- Integration and connection of foundational and pharmacotherapy knowledge to patient care
- Exposure to advanced concepts, emerging topics, and leadership and professional development
- Elective course work
- Individualized career-path exploration
During the fourth year of the curriculum, you leave the classroom behind and immerse yourself in advanced patient care. This is your opportunity to mature in your approach to pharmacy practice and gain a wide variety of experience to help you bring your intended career path into focus.
During this year, you are primarily engaged in clinical-practice experiences beginning in May for a total duration of ten months. You will practice in outpatient ambulatory settings and inpatient health-system settings, applying your knowledge and skills to improve patient care and health-care delivery. In addition, nearly one-third of your fourth-year experiences will be elective opportunities of your choice.

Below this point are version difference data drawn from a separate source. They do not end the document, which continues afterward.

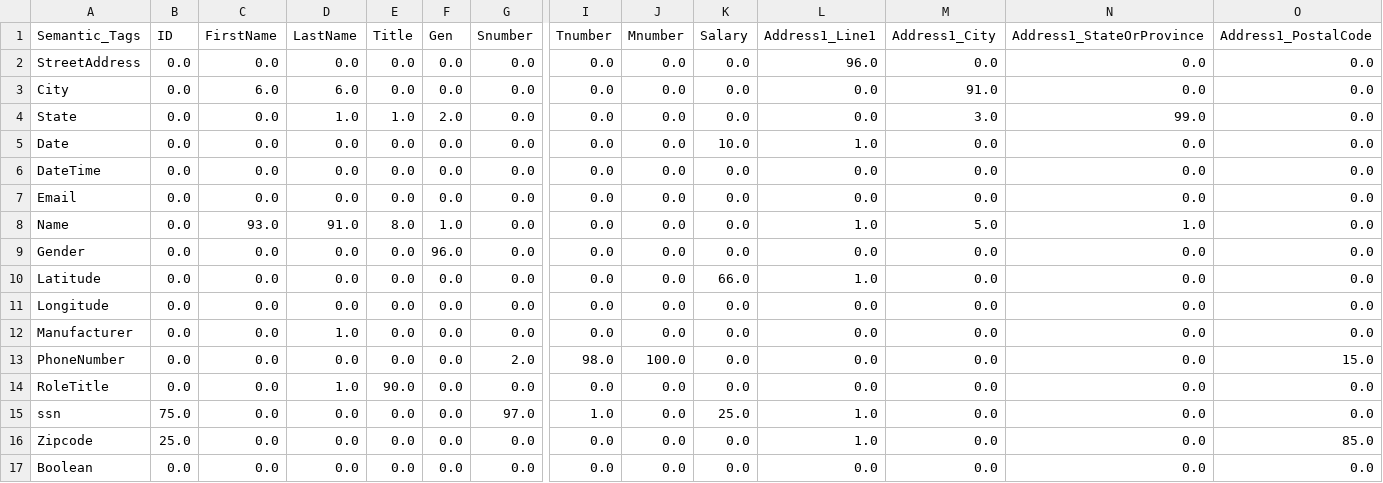
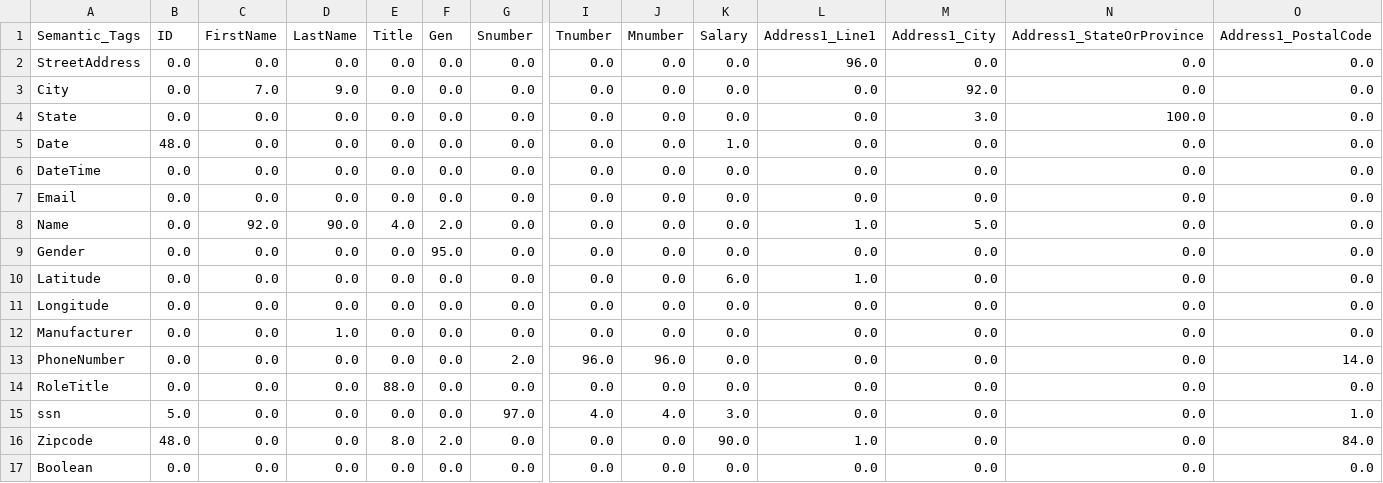
Before and after one commit to aarejey/BERT-Multiclass-classification, a CSV file: Results_labelled.csv, drawn as a sheet; only a part is shown, gaps mark what is left out; the diff names each change by its address in the sheet, - before the commit and + after, or states it on an @@ line.

```diff
--- a/Results_labelled.csv
+++ b/Results_labelled.csv
-C3 (FirstName): 6.0
+C3 (FirstName): 7.0
-D3 (LastName): 6.0
+D3 (LastName): 9.0
-M3 (Address1_City): 91.0
+M3 (Address1_City): 92.0
-D4 (LastName): 1.0
+D4 (LastName): 0.0
-E4 (Title): 1.0
+E4 (Title): 0.0
-F4 (Gen): 2.0
+F4 (Gen): 0.0
-N4 (Address1_StateOrProvince): 99.0
+N4 (Address1_StateOrProvince): 100.0
-B5 (ID): 0.0
+B5 (ID): 48.0
-K5 (Salary): 10.0
+K5 (Salary): 1.0
-L5 (Address1_Line1): 1.0
+L5 (Address1_Line1): 0.0
-C8 (FirstName): 93.0
+C8 (FirstName): 92.0
-D8 (LastName): 91.0
+D8 (LastName): 90.0
-E8 (Title): 8.0
+E8 (Title): 4.0
-F8 (Gen): 1.0
+F8 (Gen): 2.0
-N8 (Address1_StateOrProvince): 1.0
+N8 (Address1_StateOrProvince): 0.0
-F9 (Gen): 96.0
+F9 (Gen): 95.0
-K10 (Salary): 66.0
+K10 (Salary): 6.0
-I13 (Tnumber): 98.0
+I13 (Tnumber): 96.0
-J13 (Mnumber): 100.0
+J13 (Mnumber): 96.0
-O13 (Address1_PostalCode): 15.0
+O13 (Address1_PostalCode): 14.0
-D14 (LastName): 1.0
+D14 (LastName): 0.0
-E14 (Title): 90.0
+E14 (Title): 88.0
-B15 (ID): 75.0
+B15 (ID): 5.0
-I15 (Tnumber): 1.0
+I15 (Tnumber): 4.0
-J15 (Mnumber): 0.0
+J15 (Mnumber): 4.0
-K15 (Salary): 25.0
+K15 (Salary): 3.0
-L15 (Address1_Line1): 1.0
+L15 (Address1_Line1): 0.0
-O15 (Address1_PostalCode): 0.0
+O15 (Address1_PostalCode): 1.0
-B16 (ID): 25.0
+B16 (ID): 48.0
-E16 (Title): 0.0
+E16 (Title): 8.0
-F16 (Gen): 0.0
+F16 (Gen): 2.0
-K16 (Salary): 0.0
+K16 (Salary): 90.0
-O16 (Address1_PostalCode): 85.0
+O16 (Address1_PostalCode): 84.0
```
Also changed, not shown: Results_summary.csv.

“A Renaissance in Pharmacy Education at the University of North Carolina at Chapel Hill”
North Carolina Medical Journal, January/February 2014
“The Flipped Classroom: A Course Redesign to Foster Learning and Engagement in a Health Professions School”
Academic Medicine, February 2014
“Transforming a Large-Class Lecture Course to a Smaller-Group Interactive Course”
American Journal of Pharmacy Education, November 2010
Why Change Is Needed
Institute of Medicine of the National Academies, 2007″Transforming Health Care: A Safety Imperative”
Quality and Safety in Health Care, December 2009
Calls for Change
“Calls for Reform of Medical Education by the Carnegie Foundation for the Advancement of Teaching: 1910 and 2010”
Academic Medicine, February 2010
“Preparing Medical Students for the Continual Improvement of Health and Health Care: Abraham Flexner and the New ‘Public Interest’”
Academic Medicine, September 2010
The Employer Perspective
“It Takes More than a Major: Employer Priorities for College Learning and Student Success” (PDF)
Association of American Colleges and Universities, April 2013